9. Kingsfoil (2:25)

One of the few warm, heartlifting pieces, “Kingsfoil” includes a female voice and is quite comforting, a refuge from the more frightening pieces of the soundtrack.

10. A Liar and a Thief (3:41)

Returning to low brass and high strings, there’s no doubt what’s going on here: anger and rage building itself into a terror. Shore takes his time, not rushing a single note, and the result is JW ducking for cover by the end.

11. The Hunters (9:55) **

Combining several different themes, this pulse raising adventure track will go on my ipod in my workout playlist. Backed by a recurring percussive rhythm, the piece is full of suspense and danger.

12. Smaug (6:29) **

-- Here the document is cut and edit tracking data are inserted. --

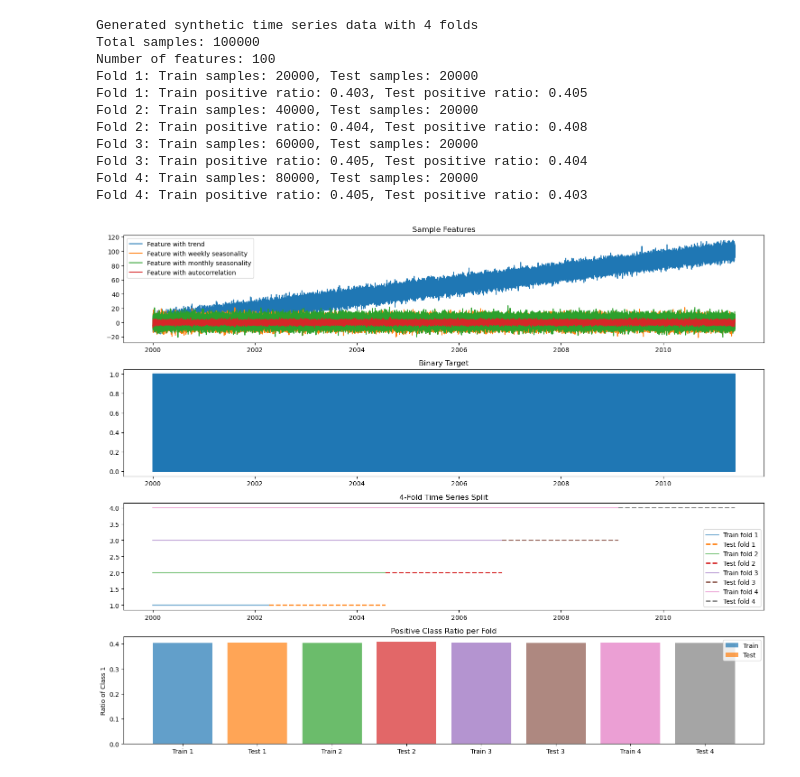
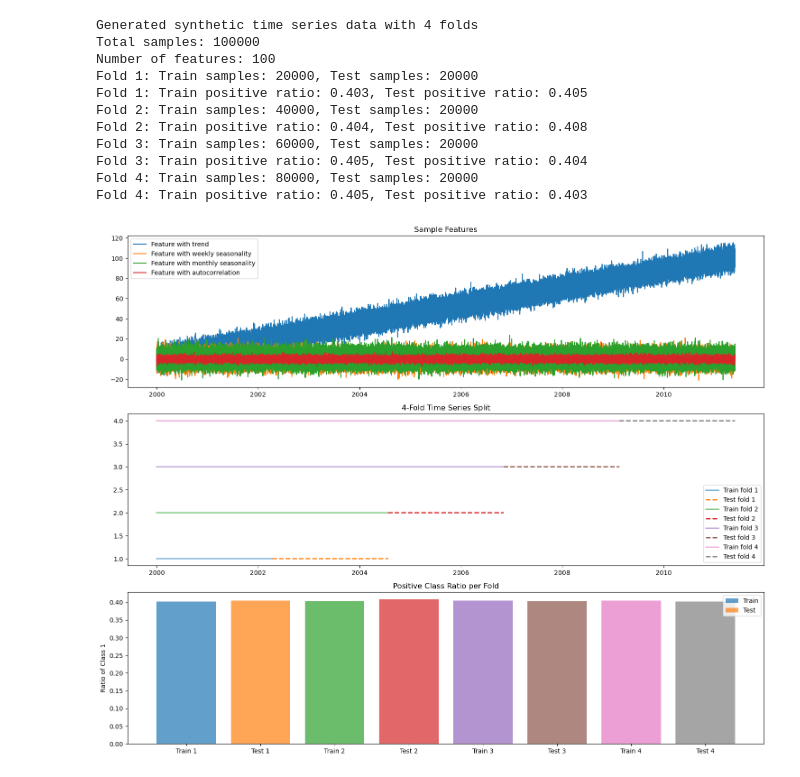
Before and after one commit to jimthompson5802/spark_sandbox, a Jupyter notebook: jupyter_notebooks/create_time_series_training_data.ipynb, the cells around one changed output. Saved outputs shown, nothing was run; the diff lists cells and outputs as text; code cells hidden in the pictures.

Commit message:
updated synthetic data plot

```diff
--- a/jupyter_notebooks/create_time_series_training_data.ipynb
+++ b/jupyter_notebooks/create_time_series_training_data.ipynb
@@ -76,7 +76,7 @@ tscv = TimeSeriesSplit(n_splits=4)
 plt.figure(figsize=(15, 12))
 
 # Plot a few representative features
-plt.subplot(4, 1, 1)
+plt.subplot(3, 1, 1)
 plt.plot(df['date'], df['feature_0'], label='Feature with trend')
 plt.plot(df['date'], df['feature_1'], label='Feature with weekly seasonality')
 plt.plot(df['date'], df['feature_2'], label='Feature with monthly seasonality')
@@ -84,13 +84,8 @@ plt.plot(df['date'], df['feature_3'], label='Feature with autocorrelation')
 plt.legend()
 plt.title('Sample Features')
 
-# Plot target
-plt.subplot(4, 1, 2)
-plt.step(df['date'], df['target'], label='Target')
-plt.title('Binary Target')
-
 # Plot the folds
-plt.subplot(4, 1, 3)
+plt.subplot(3, 1, 2)
 for i, (train_idx, test_idx) in enumerate(tscv.split(df)):
     train_fold = np.zeros(len(df))
     train_fold[train_idx] = i + 1
@@ -106,7 +101,7 @@ plt.title('4-Fold Time Series Split')
 plt.legend()
 
 # Add class distribution visualization
-plt.subplot(4, 1, 4)
+plt.subplot(3, 1, 3)
 for i, (train_idx, test_idx) in enumerate(tscv.split(df)):
     train_pos_ratio = df['target'].iloc[train_idx].mean()
     test_pos_ratio = df['target'].iloc[test_idx].mean()
@@ -125,31 +120,31 @@ df.to_parquet(os.path.join(DATA_DIR,'synthetic_timeseries_all.parquet'), index=F
 print("Generated synthetic time series data with 4 folds")
 print(f"Total samples: {len(df)}")
 print(f"Number of features: {len(df.columns) - 2}")  # -2 for date and target
 
 # Write each fold to separate files
 for i, (train_idx, test_idx) in enumerate(tscv.split(df)):
     train_df = df.iloc[train_idx]
     test_df = df.iloc[test_idx]
 
     train_df.to_parquet(os.path.join(DATA_DIR, f'ts_fold_{i+1}_train.parquet'), index=False)
     test_df.to_parquet(os.path.join(DATA_DIR, f'ts_fold_{i+1}_test.parquet'), index=False)
 
     print(f"Fold {i+1}: Train samples: {len(train_df)}, Test samples: {len(test_df)}")
     print(f"Fold {i+1}: Train positive ratio: {train_df['target'].mean():.3f}, Test positive ratio: {test_df['target'].mean():.3f}")
 
 plt.tight_layout()
 plt.savefig('/home/jovyan/images/synthetic_timeseries_visualization.png')
 plt.show()
 # %% [output]
 Generated synthetic time series data with 4 folds
 Total samples: 100000
 Number of features: 100
 Fold 1: Train samples: 20000, Test samples: 20000
 Fold 1: Train positive ratio: 0.403, Test positive ratio: 0.405
 Fold 2: Train samples: 40000, Test samples: 20000
 Fold 2: Train positive ratio: 0.404, Test positive ratio: 0.408
 Fold 3: Train samples: 60000, Test samples: 20000
 Fold 3: Train positive ratio: 0.405, Test positive ratio: 0.404
 Fold 4: Train samples: 80000, Test samples: 20000
 Fold 4: Train positive ratio: 0.405, Test positive ratio: 0.403
-[figure, old version]
+[figure, new version]
```
Also changed, not shown: 1 other file.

It’s curious that Tolkien didn’t use “Smaug” as a chapter title (opting instead for “Inside Information”). I realize he didn’t want to give away any of the story with the chapter list at the beginning of the book, but a Smaug chapter is a foregone conclusion from the beginning. Personally, I think “Smaug” as a title would have a simplistic beauty, like “Mount Doom” in Return of the King. Ah well, the soundtrack uses both titles!

This track is not quite as memorable as “Inside Information”, but gets going towards the end and builds towards something powerful, with percussion and voices in overdrive mode.

13. My Armor Is Iron (5:16)

This is just an extension of the previous track, with more of the same and a resolution. (Actually, I think I like this one more, because it’s more to the point.)

14. I See Fire (5:00)

Ed Sheeran sings this one well, but I can’t say I like the song as much as Neil Finn’s “Song of the Lonely Mountain”. (The fans on youtube sure like it, however, so what do I know?) It’s a fine song on its own (and lends itself to covers), but I’m not sure it makes me think “Hobbit”. It’s more bluesy than the other closing songs. Then again, I’m sure some people find it a nice change of pace.

15. Beyond the Forest (5:27)

Oh, this one is pretty. A female voice opens it up, and it develops into a somber run through of the film’s themes.

Closing Thoughts:

I must say that this album wasn’t what I was expecting. It’s better! It knew it would be darker than the first Hobbit soundtrack, but I didn’t think it would be so different and so rich. The Smaug theme, which recurs throughout, is the standout, perfectly capturing the awe and wonder of the dragon. But there’s something more. There’s a build and development in the music, almost like a story in itself, that is lacking in the first Hobbit soundtrack. By the latter half of the second disc, I’m listening not only to hear the beauty of the music, but to hear what happens next. There’s a sense of urgency and importance that I couldn’t turn away from. Is there some filler? Yes, particularly early. But overall, I couldn’t be more happy with what Shore has done here. Now I just have to see the movie!

Posted in Ed Sheeran, Hobbit Movie, Howard Shore, soundtrack, The Hobbit: The Desolation of Smaug